## EXERCISE PROMPT:
Would you write out each line of the material below exactly, skipping every picture?
** Opening GIVEN ENTRIES block **
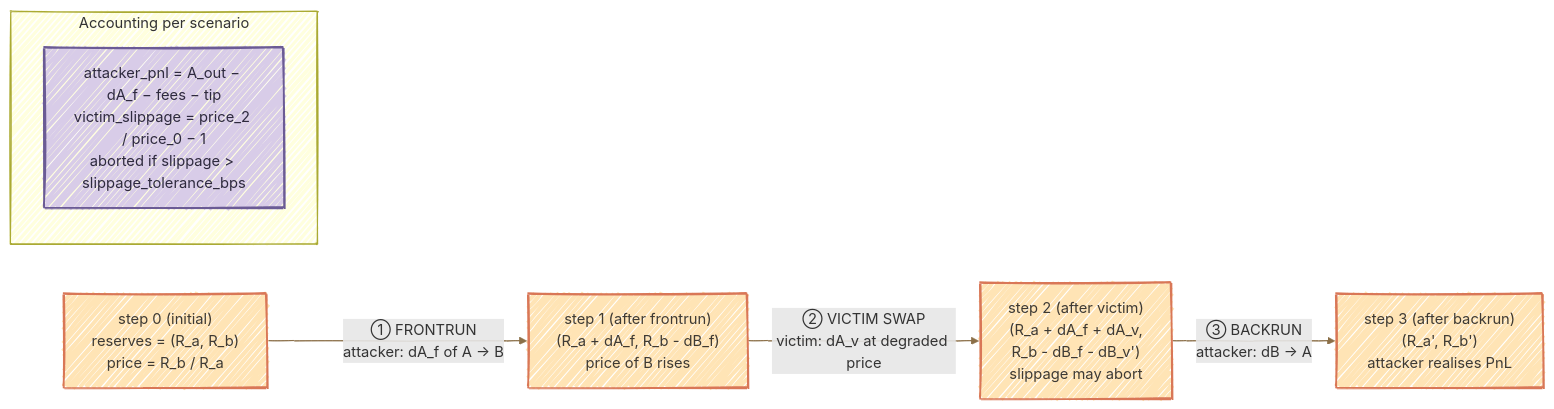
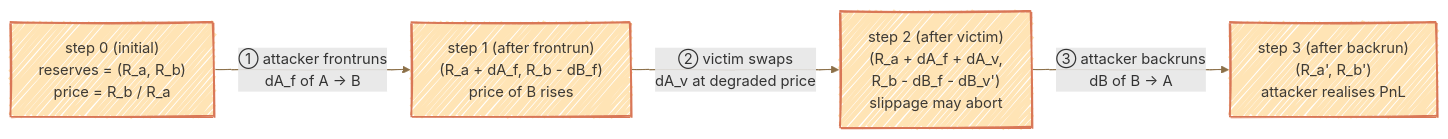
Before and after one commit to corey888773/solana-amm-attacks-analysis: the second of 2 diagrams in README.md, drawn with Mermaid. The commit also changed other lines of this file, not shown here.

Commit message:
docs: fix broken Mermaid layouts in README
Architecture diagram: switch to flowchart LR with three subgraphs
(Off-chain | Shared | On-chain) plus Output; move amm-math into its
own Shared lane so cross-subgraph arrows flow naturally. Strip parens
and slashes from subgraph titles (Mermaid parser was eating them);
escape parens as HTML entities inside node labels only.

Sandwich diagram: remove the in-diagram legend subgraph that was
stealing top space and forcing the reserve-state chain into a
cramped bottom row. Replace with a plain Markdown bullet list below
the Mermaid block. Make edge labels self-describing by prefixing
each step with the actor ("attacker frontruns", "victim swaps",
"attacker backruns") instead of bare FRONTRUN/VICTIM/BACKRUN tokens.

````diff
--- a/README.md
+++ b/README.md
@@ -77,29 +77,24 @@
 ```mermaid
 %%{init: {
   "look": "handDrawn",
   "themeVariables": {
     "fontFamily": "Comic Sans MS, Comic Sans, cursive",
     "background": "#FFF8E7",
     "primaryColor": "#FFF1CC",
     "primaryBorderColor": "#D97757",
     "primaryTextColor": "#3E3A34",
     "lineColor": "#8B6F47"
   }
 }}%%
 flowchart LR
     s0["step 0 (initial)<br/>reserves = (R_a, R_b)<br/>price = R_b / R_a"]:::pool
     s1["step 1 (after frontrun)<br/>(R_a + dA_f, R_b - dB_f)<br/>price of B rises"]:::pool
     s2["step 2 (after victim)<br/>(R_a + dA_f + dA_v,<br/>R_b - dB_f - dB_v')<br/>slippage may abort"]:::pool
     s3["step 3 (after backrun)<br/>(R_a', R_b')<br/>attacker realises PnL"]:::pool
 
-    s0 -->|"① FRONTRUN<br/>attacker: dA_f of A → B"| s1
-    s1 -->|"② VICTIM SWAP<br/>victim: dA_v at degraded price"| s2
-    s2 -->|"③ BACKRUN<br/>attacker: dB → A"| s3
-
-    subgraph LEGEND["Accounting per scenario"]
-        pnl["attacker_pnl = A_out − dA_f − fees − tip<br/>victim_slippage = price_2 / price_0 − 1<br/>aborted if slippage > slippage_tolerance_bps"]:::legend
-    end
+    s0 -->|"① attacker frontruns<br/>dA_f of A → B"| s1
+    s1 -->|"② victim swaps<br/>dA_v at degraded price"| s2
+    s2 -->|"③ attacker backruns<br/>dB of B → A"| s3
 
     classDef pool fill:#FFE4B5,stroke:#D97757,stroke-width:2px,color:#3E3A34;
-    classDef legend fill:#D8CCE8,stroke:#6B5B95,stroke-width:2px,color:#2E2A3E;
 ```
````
** Closing GIVEN ENTRIES block **
## ANSWER SECTION:
Before and after one commit to corey888773/solana-amm-attacks-analysis: the second of 2 diagrams in README.md, drawn with Mermaid. The commit also changed other lines of this file, not shown here.

Commit message:
docs: fix broken Mermaid layouts in README
Architecture diagram: switch to flowchart LR with three subgraphs
(Off-chain | Shared | On-chain) plus Output; move amm-math into its
own Shared lane so cross-subgraph arrows flow naturally. Strip parens
and slashes from subgraph titles (Mermaid parser was eating them);
escape parens as HTML entities inside node labels only.

Sandwich diagram: remove the in-diagram legend subgraph that was
stealing top space and forcing the reserve-state chain into a
cramped bottom row. Replace with a plain Markdown bullet list below
the Mermaid block. Make edge labels self-describing by prefixing
each step with the actor ("attacker frontruns", "victim swaps",
"attacker backruns") instead of bare FRONTRUN/VICTIM/BACKRUN tokens.

````diff
--- a/README.md
+++ b/README.md
@@ -77,29 +77,24 @@
 ```mermaid
 %%{init: {
   "look": "handDrawn",
   "themeVariables": {
     "fontFamily": "Comic Sans MS, Comic Sans, cursive",
     "background": "#FFF8E7",
     "primaryColor": "#FFF1CC",
     "primaryBorderColor": "#D97757",
     "primaryTextColor": "#3E3A34",
     "lineColor": "#8B6F47"
   }
 }}%%
 flowchart LR
     s0["step 0 (initial)<br/>reserves = (R_a, R_b)<br/>price = R_b / R_a"]:::pool
     s1["step 1 (after frontrun)<br/>(R_a + dA_f, R_b - dB_f)<br/>price of B rises"]:::pool
     s2["step 2 (after victim)<br/>(R_a + dA_f + dA_v,<br/>R_b - dB_f - dB_v')<br/>slippage may abort"]:::pool
     s3["step 3 (after backrun)<br/>(R_a', R_b')<br/>attacker realises PnL"]:::pool
 
-    s0 -->|"① FRONTRUN<br/>attacker: dA_f of A → B"| s1
-    s1 -->|"② VICTIM SWAP<br/>victim: dA_v at degraded price"| s2
-    s2 -->|"③ BACKRUN<br/>attacker: dB → A"| s3
-
-    subgraph LEGEND["Accounting per scenario"]
-        pnl["attacker_pnl = A_out − dA_f − fees − tip<br/>victim_slippage = price_2 / price_0 − 1<br/>aborted if slippage > slippage_tolerance_bps"]:::legend
-    end
+    s0 -->|"① attacker frontruns<br/>dA_f of A → B"| s1
+    s1 -->|"② victim swaps<br/>dA_v at degraded price"| s2
+    s2 -->|"③ attacker backruns<br/>dB of B → A"| s3
 
     classDef pool fill:#FFE4B5,stroke:#D97757,stroke-width:2px,color:#3E3A34;
-    classDef legend fill:#D8CCE8,stroke:#6B5B95,stroke-width:2px,color:#2E2A3E;
 ```
````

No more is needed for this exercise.